This Chapel is named Bethel, and has a Sunday School and Burial Ground attached. With its dark yew tree overshadowing the small “God’s acre” the Chapel is situated amidst picturesque scenery, and old world surroundings. Its building was also the outcome of the great religious revival which swept over the country after Wesley’s preaching. Mention is made of the Haighs in Hall Ing history. One, Thomas Haigh, born in 1749, was the founder of the Methodist cause in this corner of Honley township. A young man of wealth and standing, he indulged in sports and pastimes common at that period amongst his class. His mother was a pious and God-fearing woman regularly attending the Ministry of the Rev. H. Venn, at Huddersfield. One of the numerous converts of Whitefield and Wesley was a stone-mason of the name of John Nelson, residing at Birstall, who became one of the most celebrated of the revivalist preachers of that time. At the age of 23, Thomas Haigh heard this far-famed man preach in 1770. It was the turning-point in the life of Thomas Haigh. A convert to religion, he at once desired to convert others. A class of earnest men and women was formed, and led by him, prayer-meetings were held in his own house at Gynn, to which reference is made under the head of “Old Houses.” Afterwards meetings were held at Hall Ing, and in a cottage at Wood Royd Mill, which was the property of the Haigh family at the time. It is mentioned also that he preached at Farnley Tyas upon Easter Sunday in 1780 to a large assembly of people. He had a fervent co-worker in his son, Joseph Haigh, who purchased the Hall Ing property in 1851.

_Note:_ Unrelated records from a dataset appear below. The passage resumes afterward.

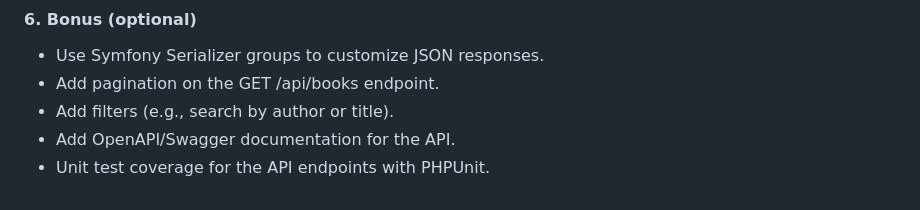
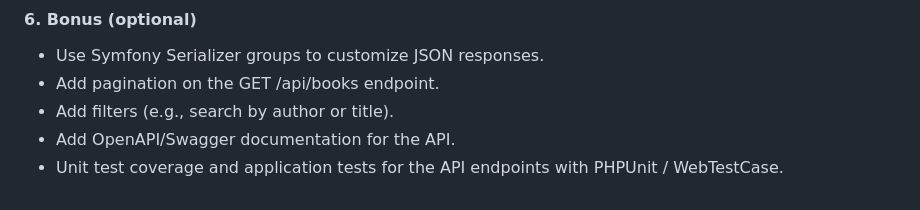
Before and after one commit to MDPI-AG/case-study-backend-engineering-php, a Markdown page: README.md, the part around the change. Drawn GitHub-style.

```diff
--- a/README.md
+++ b/README.md
@@ -149,4 +149,4 @@ The updated Symfony app source code with:
 - Add pagination on the GET /api/books endpoint.
 - Add filters (e.g., search by author or title).
 - Add OpenAPI/Swagger documentation for the API.
-- Unit test coverage for the API endpoints with PHPUnit.
+- Unit test coverage and application tests for the API endpoints with PHPUnit / WebTestCase.
```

The Methodist New Connexion body was formed in 1797, having seceded from the parent Wesleyan body. Thomas Haigh and his son Joseph at once joined the new society, both having taken a foremost part in its institution. When Thomas Haigh was called to his rest, the good work begun by him was carried on by his son Joseph. The latter set apart ground at Wood Royd, for the purpose of building a Chapel. The foundation stone for the building was laid in April, 1840, and the Chapel was opened for service on September 23rd, 1840. Joseph Haigh defrayed the cost of erection, with the exception of subscriptions from his sons. When the foundation stone was laid, Henry Martin Haigh, a grandson of the founder, was baptized upon the stone. The first person to be interred in the peaceful burial ground was a child belonging to a member of the family. The second person was Joseph Haigh himself, whose memorial stone will keep in memory one of the old worthies of Honley.
The original doctrine of the New Connexion body underwent 1907 a change in 1907. The Union of three Methodists’ Societies took place at that time, and are named “The United Methodist Church.” The members of Wood Royd Chapel are now joined to this Union. The Jubilee of the Chapel was celebrated on October 11th, 12th and 13th, 1890, when a three days’ festival, both of a religious and social character, marked the interesting event. The name of Mr. and Mrs. Henderson and family have long been closely and honourably connected with this Chapel and its good work. I am indebted to Mr. and Mrs, Henderson for supplying me with particulars regarding both Chapel and Sunday School. Mrs. Henderson is a granddaughter of the late Mr. Joseph Haigh, and still resides near the old homestead.